[Records supplied — start]

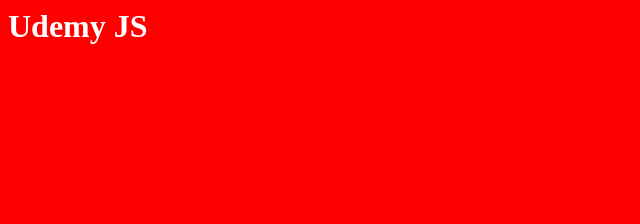
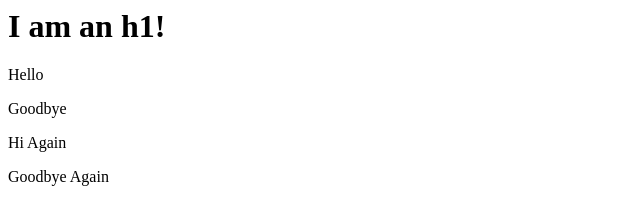
Before and after one commit to Zaieon/Udemy-Js, a plain HTML site: page index.html in a window 1280 px wide. Shown: the whole page, without its empty margins (0-640 px from the left). Drawn offline with Linux system fonts and the light colour scheme.

Commit message:
updating html tag class by separation of concerns with JS

```diff
--- a/index.html
+++ b/index.html
@@ -4,9 +4,14 @@
     <meta http-equiv="X-UA-Compatible" content="IE=edge">
     <meta name="viewport" content="width=device-width, initial-scale=1.0">
     <title>Udemy JS</title>
+    <link rel="stylesheet" href="style.css">
 </head>
 <body>
-    <h1>Udemy JS</h1>
+    <h1>I am an h1!</h1>
+    <p id="first" class="special">Hello</p>
+    <p class="special">Goodbye</p>
+    <p>Hi Again</p>
+    <p id="last">Goodbye Again</p>
 
 
 
--- a/index.js
+++ b/index.js
@@ -331,18 +331,25 @@
 // })
 
 
-let body = document.querySelector('body')
-let h1 = document.querySelector('h1')
+// JavaScript DOM
 
-let isRed = false
-setInterval(function () {
-    if (isRed) {
-        body.style.backgroundColor = 'white'
-        h1.style.color = 'red'
-    }
-    else {
-        body.style.backgroundColor = 'red'
-        h1.style.color = 'white'
-    }
-        isRed = !isRed
-},1000)
+
+// let body = document.querySelector('body')
+// let h1 = document.querySelector('h1')
+
+// let isRed = false
+// setInterval(function () {
+//     if (isRed) {
+//         body.style.backgroundColor = 'white'
+//         h1.style.color = 'red'
+//     }
+//     else {
+//         body.style.backgroundColor = 'red'
+//         h1.style.color = 'white'
+//     }
+//         isRed = !isRed
+// },1000)
+
+
+let ff = document.querySelector('p')
+ff.classList.add('second')
--- /dev/null
+++ b/style.css
@@ -0,0 +1,8 @@
+.second:hover {
+    color: blueviolet;
+    border: 5px dotted black;
+}
+#last:hover {
+    color: violet ;
+    border: 5px dotted black;
+}
```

[Records supplied — finish]

*Problem to solve*
Search the material for "querySelector" and copy each matching line.

*Response for this exercise*
-let body = document.querySelector('body')
-let h1 = document.querySelector('h1')
+// let body = document.querySelector('body')
+// let h1 = document.querySelector('h1')
+let ff = document.querySelector('p')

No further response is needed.